Every line with the word "html" in it should be extracted from the data that follows.

══ Supplied records ══

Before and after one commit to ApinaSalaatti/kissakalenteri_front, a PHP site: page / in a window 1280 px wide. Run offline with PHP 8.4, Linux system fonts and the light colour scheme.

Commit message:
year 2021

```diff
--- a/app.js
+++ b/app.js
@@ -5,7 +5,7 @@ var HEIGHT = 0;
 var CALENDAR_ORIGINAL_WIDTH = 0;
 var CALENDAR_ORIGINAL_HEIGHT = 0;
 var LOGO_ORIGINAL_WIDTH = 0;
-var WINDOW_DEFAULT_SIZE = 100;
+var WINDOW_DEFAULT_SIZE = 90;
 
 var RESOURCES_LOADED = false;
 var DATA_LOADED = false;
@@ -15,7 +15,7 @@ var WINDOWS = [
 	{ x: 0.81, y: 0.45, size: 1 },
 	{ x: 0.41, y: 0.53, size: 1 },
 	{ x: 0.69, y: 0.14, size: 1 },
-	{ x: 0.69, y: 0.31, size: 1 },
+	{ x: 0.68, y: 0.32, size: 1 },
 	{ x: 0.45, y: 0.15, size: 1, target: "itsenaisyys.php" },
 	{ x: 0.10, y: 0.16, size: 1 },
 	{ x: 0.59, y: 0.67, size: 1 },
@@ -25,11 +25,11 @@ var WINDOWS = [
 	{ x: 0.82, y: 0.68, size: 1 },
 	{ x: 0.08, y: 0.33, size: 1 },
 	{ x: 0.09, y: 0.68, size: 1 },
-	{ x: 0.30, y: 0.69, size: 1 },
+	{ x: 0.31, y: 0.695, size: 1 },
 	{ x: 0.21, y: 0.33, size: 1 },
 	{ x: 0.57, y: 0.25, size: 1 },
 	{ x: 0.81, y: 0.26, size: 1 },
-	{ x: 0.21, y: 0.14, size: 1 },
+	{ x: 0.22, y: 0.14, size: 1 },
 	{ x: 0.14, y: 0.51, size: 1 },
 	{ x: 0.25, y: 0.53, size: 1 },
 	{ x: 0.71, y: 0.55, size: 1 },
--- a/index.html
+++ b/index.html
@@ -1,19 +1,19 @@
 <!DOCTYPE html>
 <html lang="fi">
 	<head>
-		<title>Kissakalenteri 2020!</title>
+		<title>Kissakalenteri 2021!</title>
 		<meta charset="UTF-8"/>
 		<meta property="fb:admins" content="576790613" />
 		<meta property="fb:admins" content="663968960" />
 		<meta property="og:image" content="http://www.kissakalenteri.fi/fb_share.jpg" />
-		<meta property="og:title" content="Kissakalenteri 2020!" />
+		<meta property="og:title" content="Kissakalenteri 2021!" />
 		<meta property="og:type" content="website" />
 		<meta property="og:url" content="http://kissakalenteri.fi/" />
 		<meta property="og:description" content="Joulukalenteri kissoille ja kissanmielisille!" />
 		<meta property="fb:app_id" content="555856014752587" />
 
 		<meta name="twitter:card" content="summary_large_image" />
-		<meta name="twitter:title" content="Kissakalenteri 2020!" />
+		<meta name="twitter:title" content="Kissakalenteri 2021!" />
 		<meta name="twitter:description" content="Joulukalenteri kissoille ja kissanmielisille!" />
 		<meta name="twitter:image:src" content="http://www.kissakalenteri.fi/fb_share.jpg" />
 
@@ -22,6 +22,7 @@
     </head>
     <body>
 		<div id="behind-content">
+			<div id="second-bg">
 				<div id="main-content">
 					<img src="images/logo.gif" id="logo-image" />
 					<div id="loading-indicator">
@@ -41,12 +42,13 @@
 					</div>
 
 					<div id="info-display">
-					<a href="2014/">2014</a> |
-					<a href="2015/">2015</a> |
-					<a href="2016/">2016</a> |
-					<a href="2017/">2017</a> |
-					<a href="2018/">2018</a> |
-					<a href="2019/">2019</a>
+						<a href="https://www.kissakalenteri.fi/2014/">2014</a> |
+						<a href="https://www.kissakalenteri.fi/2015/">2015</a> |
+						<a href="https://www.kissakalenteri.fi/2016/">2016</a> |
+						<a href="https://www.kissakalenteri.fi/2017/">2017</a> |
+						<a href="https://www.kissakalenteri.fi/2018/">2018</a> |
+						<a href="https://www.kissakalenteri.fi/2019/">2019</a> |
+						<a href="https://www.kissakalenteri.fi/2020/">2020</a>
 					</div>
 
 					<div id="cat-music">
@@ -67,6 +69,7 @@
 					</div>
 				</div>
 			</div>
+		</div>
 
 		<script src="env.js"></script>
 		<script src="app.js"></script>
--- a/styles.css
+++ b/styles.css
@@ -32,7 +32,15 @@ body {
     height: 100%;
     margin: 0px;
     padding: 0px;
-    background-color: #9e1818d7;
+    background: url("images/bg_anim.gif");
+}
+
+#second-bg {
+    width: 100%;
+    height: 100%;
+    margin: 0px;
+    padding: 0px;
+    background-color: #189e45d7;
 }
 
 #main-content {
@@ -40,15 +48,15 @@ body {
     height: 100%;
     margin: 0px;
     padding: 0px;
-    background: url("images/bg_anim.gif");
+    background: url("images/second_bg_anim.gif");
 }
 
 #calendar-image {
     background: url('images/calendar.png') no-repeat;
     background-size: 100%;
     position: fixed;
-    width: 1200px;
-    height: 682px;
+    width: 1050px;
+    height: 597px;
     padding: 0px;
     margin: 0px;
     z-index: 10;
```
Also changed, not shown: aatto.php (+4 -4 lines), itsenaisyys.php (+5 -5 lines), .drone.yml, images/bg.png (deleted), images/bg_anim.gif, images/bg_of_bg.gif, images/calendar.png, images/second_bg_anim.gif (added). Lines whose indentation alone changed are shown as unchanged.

═══

- [Result of the task]:
--- a/index.html
+++ b/index.html
 <!DOCTYPE html>
 <html lang="fi">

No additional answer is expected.